**WORK ORDER**:
Which lines in the records below contain the word "blue"? Copy each one out.

**RECORDS**:
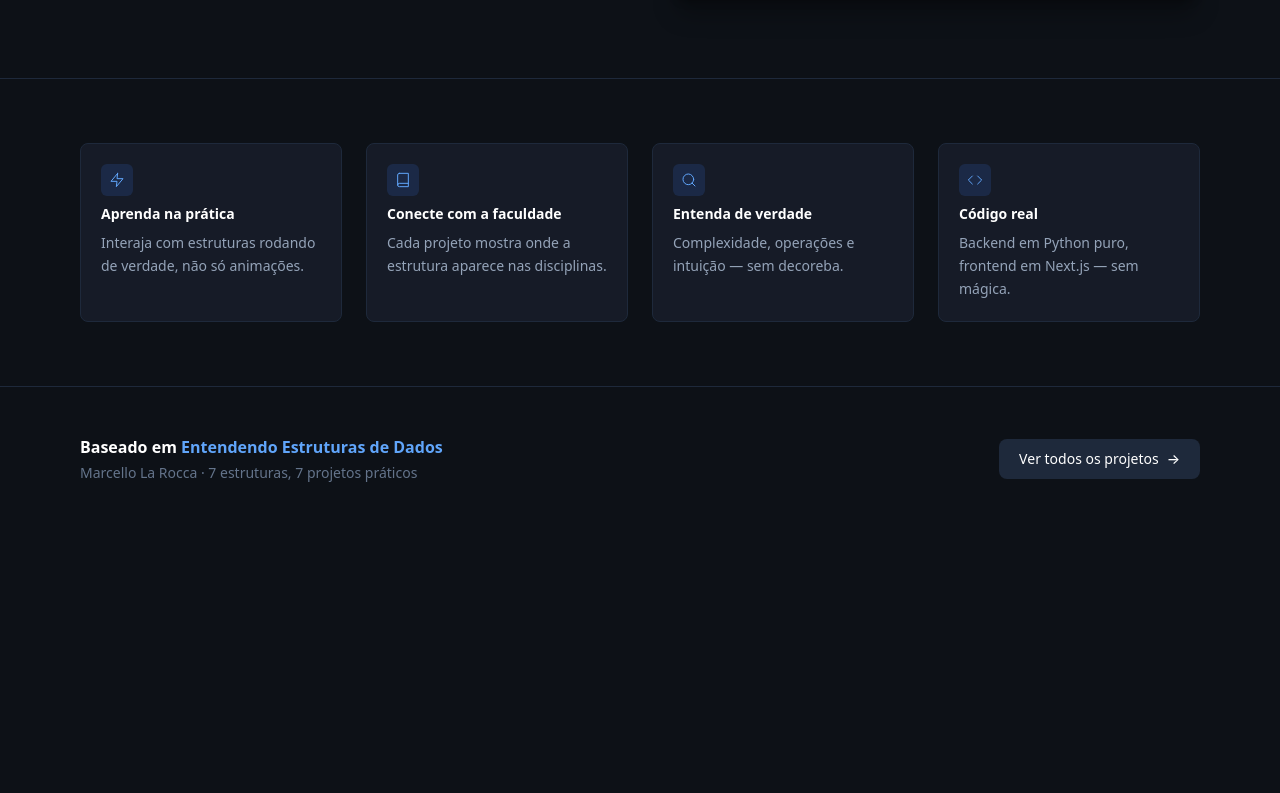
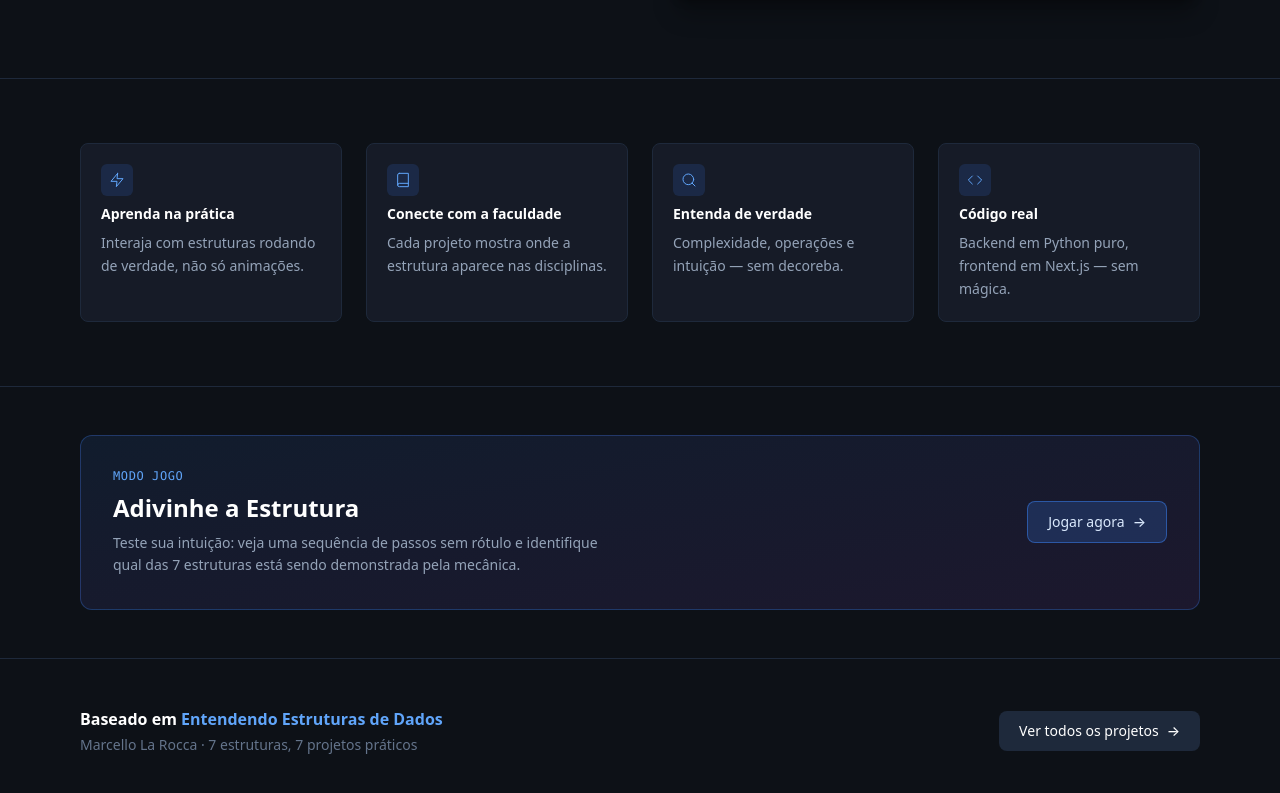
Before and after one commit to gabrielazeved1/encaixe-ed, a Next.js app in the folder frontend/: page / in a window 1280 px wide. Shown: the part 547-1340 px from the top of the page. Before the commit the page ends 1078 px from the top, so only its background shows below. Built offline with nearby package versions, Linux system fonts and the light colour scheme.

Commit message:
feat(home): adiciona card do jogo adivinhe a estrutura

```diff
--- a/frontend/app/page.tsx
+++ b/frontend/app/page.tsx
@@ -125,6 +125,35 @@ export default function Home() {
       </section>
 
       <section className="border-t border-slate-800">
+        <div className="max-w-6xl mx-auto px-4 py-12">
+          <Link
+            href="/adivinhe"
+            className="group block rounded-xl border border-blue-500/30 bg-gradient-to-br from-blue-500/10 to-purple-500/10 p-8 transition hover:border-blue-400/60 hover:from-blue-500/20 hover:to-purple-500/20"
+          >
+            <div className="flex flex-col sm:flex-row items-start sm:items-center gap-6 justify-between">
+              <div className="space-y-2">
+                <p className="text-xs font-mono uppercase tracking-wider text-blue-400">
+                  Modo jogo
+                </p>
+                <h2 className="text-2xl font-bold text-white">
+                  Adivinhe a Estrutura
+                </h2>
+                <p className="text-slate-400 text-sm leading-relaxed max-w-lg">
+                  Teste sua intuição: veja uma sequência de passos sem rótulo e
+                  identifique qual das 7 estruturas está sendo demonstrada pela
+                  mecânica.
+                </p>
+              </div>
+              <span className="shrink-0 inline-flex items-center gap-2 rounded-lg border border-blue-500/50 bg-blue-500/20 px-5 py-2.5 text-sm font-medium text-blue-100 transition group-hover:border-blue-400 group-hover:bg-blue-500/30">
+                Jogar agora
+                <span aria-hidden="true">→</span>
+              </span>
+            </div>
+          </Link>
+        </div>
+      </section>
+
+      <section className="border-t border-slate-800">
         <div className="max-w-6xl mx-auto px-4 py-12 flex flex-col sm:flex-row items-center justify-between gap-6">
           <div className="space-y-1 text-center sm:text-left">
             <p className="text-white font-semibold">
```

**WRITTEN SOLUTION**:
+            className="group block rounded-xl border border-blue-500/30 bg-gradient-to-br from-blue-500/10 to-purple-500/10 p-8 transition hover:border-blue-400/60 hover:from-blue-500/20 hover:to-purple-500/20"
+                <p className="text-xs font-mono uppercase tracking-wider text-blue-400">
+              <span className="shrink-0 inline-flex items-center gap-2 rounded-lg border border-blue-500/50 bg-blue-500/20 px-5 py-2.5 text-sm font-medium text-blue-100 transition group-hover:border-blue-400 group-hover:bg-blue-500/30">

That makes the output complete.